There should be single-councillor electorates
May I endorse Bryan Ellis's comments on the ward system for Council elections ("Neither Crouch nor Tesch talks about ward system", PN 541).
Of course, neither Crouch nor Tesch wants to talk about the ward system, because it is the large, organized parties that benefit from it.
It has always been my contention that there should be single-councillor electorates and that it should be a requirement that the councillor live in the electorate for which he/she stands.
If single-member electorates are appropriate for federal and state elections, what is the logic of a ward system for local-government elections?
With a single-councillor district, everyone in the district will know exactly who the local representative is and whom to go to for advice.
As it is, every ward councillor is responsible, which means that nobody is responsible, so it is easy to see why so many are dissatisfied with the responsiveness of our council officers.
However, of even more concern than the ward system is the pernicious above-the-line voting option.
This is a monument to the lazy-mindedness and apathy of the average voter, and it virtually guarantees that the two large parties will receive one third of the seats each, regardless, because of the donkey vote.
I'd be prepared to bet that a majority of above-the-line voters don't even know the name of the candidate they're voting for, let alone his policies.
As a corollary to this, there should be no indication of party affiliation allowed on the ballot paper: let voters assess each candidate on his/her merits and choose accordingly.
This is how local-government elections were meant to be, before they were perverted by party politics.
We have just heard the regrettable decision of one Federal candidate to withdraw from the campaign, because she simply cannot afford the costs.
It is obvious that many possible candidates do not stand in local elections for the same reason.
If we had a small, single-member ward, campaigning would be enormously simplified: an independent candidate could probably visit most constituents personally on foot, and the financial advantage of the party candidate would be greatly reduced.
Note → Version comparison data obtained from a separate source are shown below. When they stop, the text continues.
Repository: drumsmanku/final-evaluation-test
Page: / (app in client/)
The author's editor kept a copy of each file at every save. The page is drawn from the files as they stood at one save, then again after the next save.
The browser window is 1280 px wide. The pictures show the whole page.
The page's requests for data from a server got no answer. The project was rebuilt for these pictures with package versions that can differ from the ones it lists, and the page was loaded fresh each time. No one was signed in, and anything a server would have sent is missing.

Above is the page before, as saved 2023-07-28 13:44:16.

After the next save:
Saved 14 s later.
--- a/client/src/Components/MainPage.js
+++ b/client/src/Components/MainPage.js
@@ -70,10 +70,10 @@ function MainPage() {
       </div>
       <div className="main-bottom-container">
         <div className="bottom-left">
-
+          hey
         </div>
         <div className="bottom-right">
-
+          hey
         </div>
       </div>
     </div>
This would be a small step towards returning democracy to the people; perhaps, Central Coast Friends of Democracy could give up harping uselessly on the amalgamation and focus on improving some democratic fundamentals.
Email, 11 Apr 2022
Bruce Hyland, Woy Woy